What avenues do I have as a freelancer to take charity work and use it to drum up additional business? Are there ways to leverage charities to make new business contacts or otherwise greatly improve business presence?

Edit: By charity work I mean either doing the the work free of charge or at a steep discount.

  • Could you clarify when you say "charity work" if you mean that you know that the consultants are doing work pro bono or if you simply mean they are doing work for charitable organizations? Some charitable organizations are very well funded and good at marketing and will pay "normal" rates for such work. So, it would be helpful to clarify if your question is specifically about donating your time. Commented Jun 6, 2013 at 2:02
  • Either donating time or offering steep discounts. Clarifying to include that. Commented Jun 6, 2013 at 2:16
  • In the past I have found that charity work was very useful for networking and further building professional relationships. Commented Jun 8, 2013 at 22:03
  • This answer has info about where to find non-profits that are looking for website help: freelancing.stackexchange.com/a/471/159
    – codewaggle
    Commented Jun 27, 2013 at 17:01

3 Answers 3


First of all, even if a web designer have big portfolio, charity works can still be very valuable position. If you have mostly made internet sites or commercial portals with only a little part visible to not-logged users, charity/non-profit organizations' portals are usually open to everyone, so they are also more available for potential clients. Doing something for well-known non-profit organization is also a big plus. Imagine you can say you've done even small part of Wikipedia website!

If you do some sites to non-profit organizations, you send a signal, that you are web designer not only for money, but you really enjoy what you are doing. People who are doing something only for money wouldn't do it for free, only passionate will. A passionate is much better webmaster than the others!

And there are not only financial motivations. Doing something non-profit gives you satisfaction that you have helped other people. It is also something new after working with clients who were changing demands 10 times a day, and everything analysing with criteria, how much money will they earn on it. Usually if you do something for non-profit organizations, you have much more freedom in designing the site as you would like to.

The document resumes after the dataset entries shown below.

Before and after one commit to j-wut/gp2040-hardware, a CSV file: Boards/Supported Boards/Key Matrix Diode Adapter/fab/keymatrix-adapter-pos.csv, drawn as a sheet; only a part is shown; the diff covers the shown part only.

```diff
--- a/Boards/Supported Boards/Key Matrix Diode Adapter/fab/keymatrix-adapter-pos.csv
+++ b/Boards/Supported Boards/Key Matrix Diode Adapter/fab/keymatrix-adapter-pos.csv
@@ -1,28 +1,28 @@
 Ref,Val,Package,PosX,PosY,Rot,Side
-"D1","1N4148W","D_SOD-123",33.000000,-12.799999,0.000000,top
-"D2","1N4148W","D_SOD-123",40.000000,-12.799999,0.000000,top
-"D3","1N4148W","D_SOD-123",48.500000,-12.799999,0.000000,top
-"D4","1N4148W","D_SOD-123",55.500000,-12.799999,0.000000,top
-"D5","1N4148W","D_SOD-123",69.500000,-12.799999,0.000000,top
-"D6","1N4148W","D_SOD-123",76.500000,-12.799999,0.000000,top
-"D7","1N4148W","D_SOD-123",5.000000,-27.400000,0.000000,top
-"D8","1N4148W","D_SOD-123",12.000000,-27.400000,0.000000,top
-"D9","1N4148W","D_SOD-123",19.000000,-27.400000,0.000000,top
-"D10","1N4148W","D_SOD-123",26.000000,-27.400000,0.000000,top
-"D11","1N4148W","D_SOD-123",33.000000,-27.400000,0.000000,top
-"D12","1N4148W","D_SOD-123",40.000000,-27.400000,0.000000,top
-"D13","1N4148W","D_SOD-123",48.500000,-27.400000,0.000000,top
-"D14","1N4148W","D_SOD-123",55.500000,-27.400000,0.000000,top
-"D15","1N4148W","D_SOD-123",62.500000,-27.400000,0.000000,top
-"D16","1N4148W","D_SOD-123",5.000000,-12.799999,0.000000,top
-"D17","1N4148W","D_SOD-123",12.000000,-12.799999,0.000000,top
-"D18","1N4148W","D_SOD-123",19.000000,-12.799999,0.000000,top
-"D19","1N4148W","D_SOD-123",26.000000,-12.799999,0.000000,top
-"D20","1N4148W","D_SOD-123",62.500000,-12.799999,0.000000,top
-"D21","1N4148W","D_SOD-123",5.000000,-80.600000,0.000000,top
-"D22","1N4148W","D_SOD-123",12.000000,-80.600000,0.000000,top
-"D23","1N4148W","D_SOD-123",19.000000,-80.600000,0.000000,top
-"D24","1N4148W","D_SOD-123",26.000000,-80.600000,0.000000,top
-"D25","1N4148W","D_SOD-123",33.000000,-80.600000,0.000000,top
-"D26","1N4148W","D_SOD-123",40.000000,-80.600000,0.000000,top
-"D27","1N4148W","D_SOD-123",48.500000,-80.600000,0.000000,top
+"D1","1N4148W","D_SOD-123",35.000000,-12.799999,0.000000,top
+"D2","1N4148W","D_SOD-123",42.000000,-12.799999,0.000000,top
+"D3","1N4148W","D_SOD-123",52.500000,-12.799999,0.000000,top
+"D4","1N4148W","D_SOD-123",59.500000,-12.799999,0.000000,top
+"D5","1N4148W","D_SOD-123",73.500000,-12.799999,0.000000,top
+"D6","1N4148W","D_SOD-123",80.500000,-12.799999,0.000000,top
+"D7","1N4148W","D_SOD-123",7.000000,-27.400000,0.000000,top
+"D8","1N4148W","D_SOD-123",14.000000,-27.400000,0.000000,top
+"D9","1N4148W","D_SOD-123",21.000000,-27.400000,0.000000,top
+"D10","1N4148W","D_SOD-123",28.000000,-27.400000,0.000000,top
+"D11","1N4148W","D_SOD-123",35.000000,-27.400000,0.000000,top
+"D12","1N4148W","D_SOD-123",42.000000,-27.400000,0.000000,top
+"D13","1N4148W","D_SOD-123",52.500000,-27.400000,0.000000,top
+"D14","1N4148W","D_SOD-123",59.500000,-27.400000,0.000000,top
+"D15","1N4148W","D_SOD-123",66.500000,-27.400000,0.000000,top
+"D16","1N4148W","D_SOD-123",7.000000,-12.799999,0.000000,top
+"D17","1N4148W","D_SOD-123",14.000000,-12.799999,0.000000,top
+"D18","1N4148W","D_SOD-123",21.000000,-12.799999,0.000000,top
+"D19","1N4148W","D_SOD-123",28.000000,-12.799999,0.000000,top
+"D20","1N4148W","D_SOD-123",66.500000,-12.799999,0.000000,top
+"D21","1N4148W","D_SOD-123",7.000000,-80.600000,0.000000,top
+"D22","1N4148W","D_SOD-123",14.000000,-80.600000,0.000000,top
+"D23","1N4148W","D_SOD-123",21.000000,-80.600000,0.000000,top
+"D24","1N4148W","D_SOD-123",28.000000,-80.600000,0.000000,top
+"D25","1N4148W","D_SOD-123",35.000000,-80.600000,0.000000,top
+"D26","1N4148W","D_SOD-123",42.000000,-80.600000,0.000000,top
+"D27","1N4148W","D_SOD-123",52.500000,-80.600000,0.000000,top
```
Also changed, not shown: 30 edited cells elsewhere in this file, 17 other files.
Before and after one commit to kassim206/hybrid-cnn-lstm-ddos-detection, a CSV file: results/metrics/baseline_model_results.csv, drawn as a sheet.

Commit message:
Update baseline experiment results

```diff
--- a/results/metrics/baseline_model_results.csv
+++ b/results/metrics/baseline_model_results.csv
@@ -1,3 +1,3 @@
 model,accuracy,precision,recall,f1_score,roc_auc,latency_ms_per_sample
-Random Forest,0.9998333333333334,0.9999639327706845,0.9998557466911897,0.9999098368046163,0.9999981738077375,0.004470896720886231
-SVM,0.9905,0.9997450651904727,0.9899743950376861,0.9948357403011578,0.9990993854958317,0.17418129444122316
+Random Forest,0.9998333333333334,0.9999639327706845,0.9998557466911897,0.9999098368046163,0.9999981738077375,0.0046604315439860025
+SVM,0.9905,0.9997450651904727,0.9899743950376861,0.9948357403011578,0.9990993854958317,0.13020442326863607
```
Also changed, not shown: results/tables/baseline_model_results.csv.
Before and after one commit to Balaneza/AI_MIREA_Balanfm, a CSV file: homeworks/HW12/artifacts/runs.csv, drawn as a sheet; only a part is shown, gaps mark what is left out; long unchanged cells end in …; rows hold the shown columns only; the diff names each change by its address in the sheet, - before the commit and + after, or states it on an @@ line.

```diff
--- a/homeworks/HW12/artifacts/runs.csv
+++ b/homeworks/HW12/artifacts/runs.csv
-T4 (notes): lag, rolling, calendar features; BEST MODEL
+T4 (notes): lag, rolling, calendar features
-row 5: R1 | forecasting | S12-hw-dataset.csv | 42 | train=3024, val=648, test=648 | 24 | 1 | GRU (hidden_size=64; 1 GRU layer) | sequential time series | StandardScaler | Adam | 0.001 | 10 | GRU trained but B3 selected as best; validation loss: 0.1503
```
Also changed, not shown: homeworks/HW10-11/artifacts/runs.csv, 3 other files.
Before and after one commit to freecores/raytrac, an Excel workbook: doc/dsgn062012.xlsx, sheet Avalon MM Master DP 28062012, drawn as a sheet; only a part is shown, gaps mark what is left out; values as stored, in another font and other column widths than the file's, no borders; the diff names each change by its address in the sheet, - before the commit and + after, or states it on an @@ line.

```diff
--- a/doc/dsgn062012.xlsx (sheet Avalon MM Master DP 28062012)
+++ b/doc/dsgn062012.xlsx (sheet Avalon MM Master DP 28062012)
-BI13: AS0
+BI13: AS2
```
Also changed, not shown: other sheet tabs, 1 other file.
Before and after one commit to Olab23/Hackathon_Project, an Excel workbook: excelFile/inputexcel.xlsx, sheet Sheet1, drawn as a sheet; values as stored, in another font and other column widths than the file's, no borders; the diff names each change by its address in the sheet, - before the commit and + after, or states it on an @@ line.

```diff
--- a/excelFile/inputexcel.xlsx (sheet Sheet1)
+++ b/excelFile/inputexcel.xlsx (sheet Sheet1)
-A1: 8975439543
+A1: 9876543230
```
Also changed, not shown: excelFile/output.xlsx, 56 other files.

  • Part of having more freedom with smaller non-profits is that they typically are not very technically savvy and do not have on-staff technical people, so they rely much more on the expertise of the consultant. If you have such expertise that can be immensely rewarding compared to working for organizations and individuals who are more technically savvy (or think they are) and tend to micromanage consultants. Commented Jun 6, 2013 at 2:10

A potential way to take on pro-bono work would be to offer to redesign local businesses' sites, particularly shops that you visit frequently (bonus points if you know the owner). In some cases, the business may have a website with...inconsistent quality, and especially nowadays, having a good web presence can be a marketing difference-maker.

It might be wise to only do one or two businesses total, and only one at a time, depending on your workload. Start with businesses that already have their own website, just so the owner would not have to take on additional expenses for web hosting.

As a note, this may depend partially on where you live (rural vs urban). but in either case, if you can make a good impression, the business owner may refer other local businesses to you, which helps you. And even if you don't get referrals, you've still helped the community, which feels good.


I help out at a startup incubator. It offers an excellent opportunity to work with products and ventures in very early stages. I lend a hand with anything from graphic design to development.

You meet exciting people with a lot on the line. Great for your local economy. Landing an internship could be a fun way to contribute.

Your Answer

By clicking “Post Your Answer”, you agree to our terms of service and acknowledge you have read our privacy policy.

Not the answer you're looking for? Browse other questions tagged or ask your own question.